Task instructions
Reproduce all of the entries character for character, while leaving out any pictures they contain.

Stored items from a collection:
- - - - -

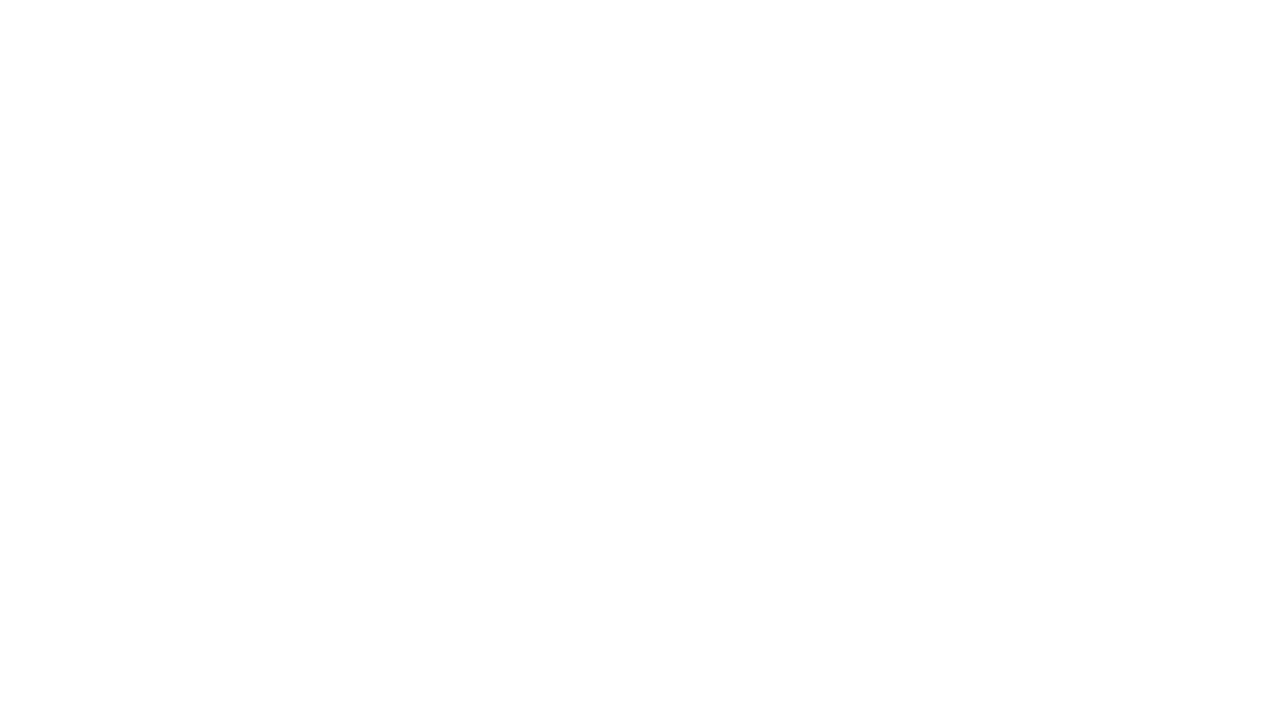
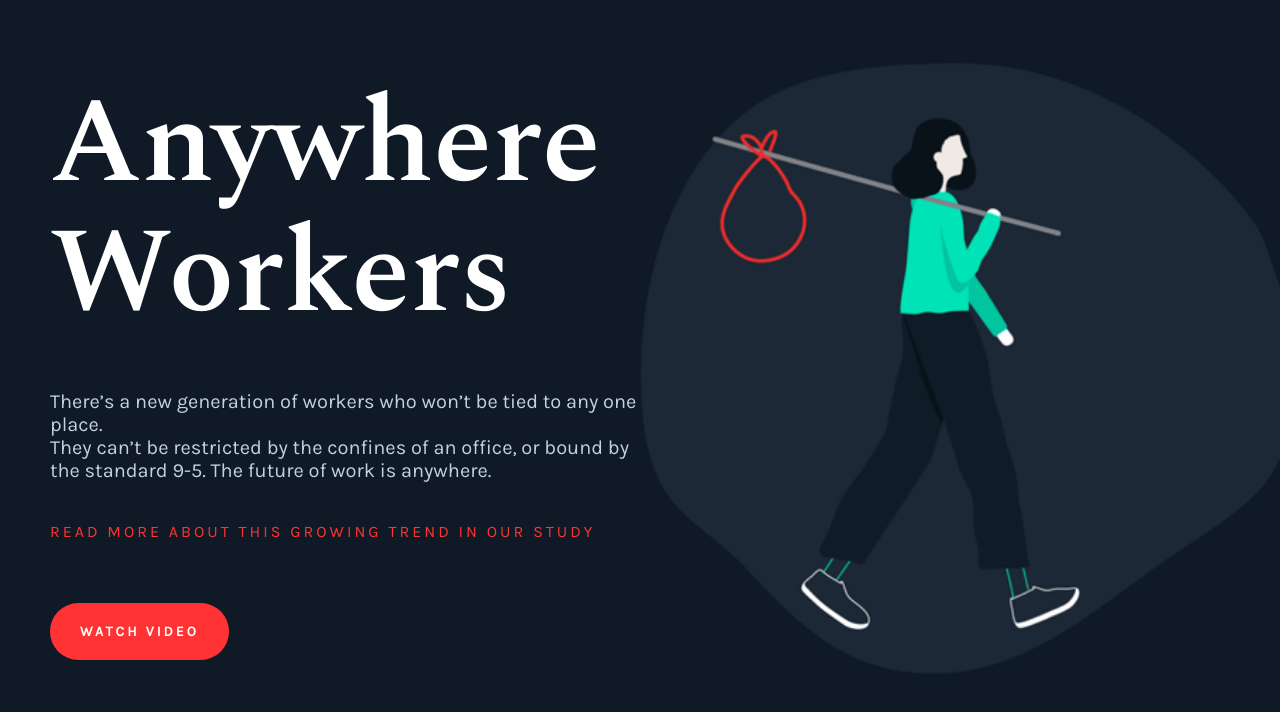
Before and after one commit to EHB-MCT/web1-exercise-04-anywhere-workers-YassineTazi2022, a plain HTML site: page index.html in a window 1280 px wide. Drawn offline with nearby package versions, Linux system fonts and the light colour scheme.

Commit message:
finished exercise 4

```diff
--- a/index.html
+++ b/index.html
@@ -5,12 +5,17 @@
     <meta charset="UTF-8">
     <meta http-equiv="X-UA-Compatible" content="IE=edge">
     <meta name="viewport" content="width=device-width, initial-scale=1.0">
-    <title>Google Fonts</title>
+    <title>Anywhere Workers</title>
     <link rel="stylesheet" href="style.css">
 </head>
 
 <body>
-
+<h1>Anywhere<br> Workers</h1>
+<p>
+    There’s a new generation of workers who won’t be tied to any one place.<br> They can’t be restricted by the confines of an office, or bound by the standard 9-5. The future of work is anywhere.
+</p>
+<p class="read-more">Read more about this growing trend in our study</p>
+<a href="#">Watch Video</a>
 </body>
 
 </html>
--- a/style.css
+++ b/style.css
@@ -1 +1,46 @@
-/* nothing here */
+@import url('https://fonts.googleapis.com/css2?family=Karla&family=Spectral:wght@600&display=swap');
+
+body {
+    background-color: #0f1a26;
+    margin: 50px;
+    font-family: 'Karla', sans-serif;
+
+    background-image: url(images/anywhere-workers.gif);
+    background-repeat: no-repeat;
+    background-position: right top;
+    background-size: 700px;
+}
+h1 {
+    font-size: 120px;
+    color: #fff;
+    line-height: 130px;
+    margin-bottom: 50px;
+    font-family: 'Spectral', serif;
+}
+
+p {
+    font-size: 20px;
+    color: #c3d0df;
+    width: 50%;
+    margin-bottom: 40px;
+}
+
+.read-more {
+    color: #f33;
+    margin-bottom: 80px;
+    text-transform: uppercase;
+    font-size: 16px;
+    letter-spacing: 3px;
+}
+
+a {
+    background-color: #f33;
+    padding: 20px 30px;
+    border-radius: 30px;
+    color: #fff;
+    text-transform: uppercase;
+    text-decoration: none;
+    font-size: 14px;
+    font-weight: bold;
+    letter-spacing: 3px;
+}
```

- - - - -

Reply to the task
Before and after one commit to EHB-MCT/web1-exercise-04-anywhere-workers-YassineTazi2022, a plain HTML site: page index.html in a window 1280 px wide. Drawn offline with nearby package versions, Linux system fonts and the light colour scheme.

Commit message:
finished exercise 4

```diff
--- a/index.html
+++ b/index.html
@@ -5,12 +5,17 @@
     <meta charset="UTF-8">
     <meta http-equiv="X-UA-Compatible" content="IE=edge">
     <meta name="viewport" content="width=device-width, initial-scale=1.0">
-    <title>Google Fonts</title>
+    <title>Anywhere Workers</title>
     <link rel="stylesheet" href="style.css">
 </head>
 
 <body>
-
+<h1>Anywhere<br> Workers</h1>
+<p>
+    There’s a new generation of workers who won’t be tied to any one place.<br> They can’t be restricted by the confines of an office, or bound by the standard 9-5. The future of work is anywhere.
+</p>
+<p class="read-more">Read more about this growing trend in our study</p>
+<a href="#">Watch Video</a>
 </body>
 
 </html>
--- a/style.css
+++ b/style.css
@@ -1 +1,46 @@
-/* nothing here */
+@import url('https://fonts.googleapis.com/css2?family=Karla&family=Spectral:wght@600&display=swap');
+
+body {
+    background-color: #0f1a26;
+    margin: 50px;
+    font-family: 'Karla', sans-serif;
+
+    background-image: url(images/anywhere-workers.gif);
+    background-repeat: no-repeat;
+    background-position: right top;
+    background-size: 700px;
+}
+h1 {
+    font-size: 120px;
+    color: #fff;
+    line-height: 130px;
+    margin-bottom: 50px;
+    font-family: 'Spectral', serif;
+}
+
+p {
+    font-size: 20px;
+    color: #c3d0df;
+    width: 50%;
+    margin-bottom: 40px;
+}
+
+.read-more {
+    color: #f33;
+    margin-bottom: 80px;
+    text-transform: uppercase;
+    font-size: 16px;
+    letter-spacing: 3px;
+}
+
+a {
+    background-color: #f33;
+    padding: 20px 30px;
+    border-radius: 30px;
+    color: #fff;
+    text-transform: uppercase;
+    text-decoration: none;
+    font-size: 14px;
+    font-weight: bold;
+    letter-spacing: 3px;
+}
```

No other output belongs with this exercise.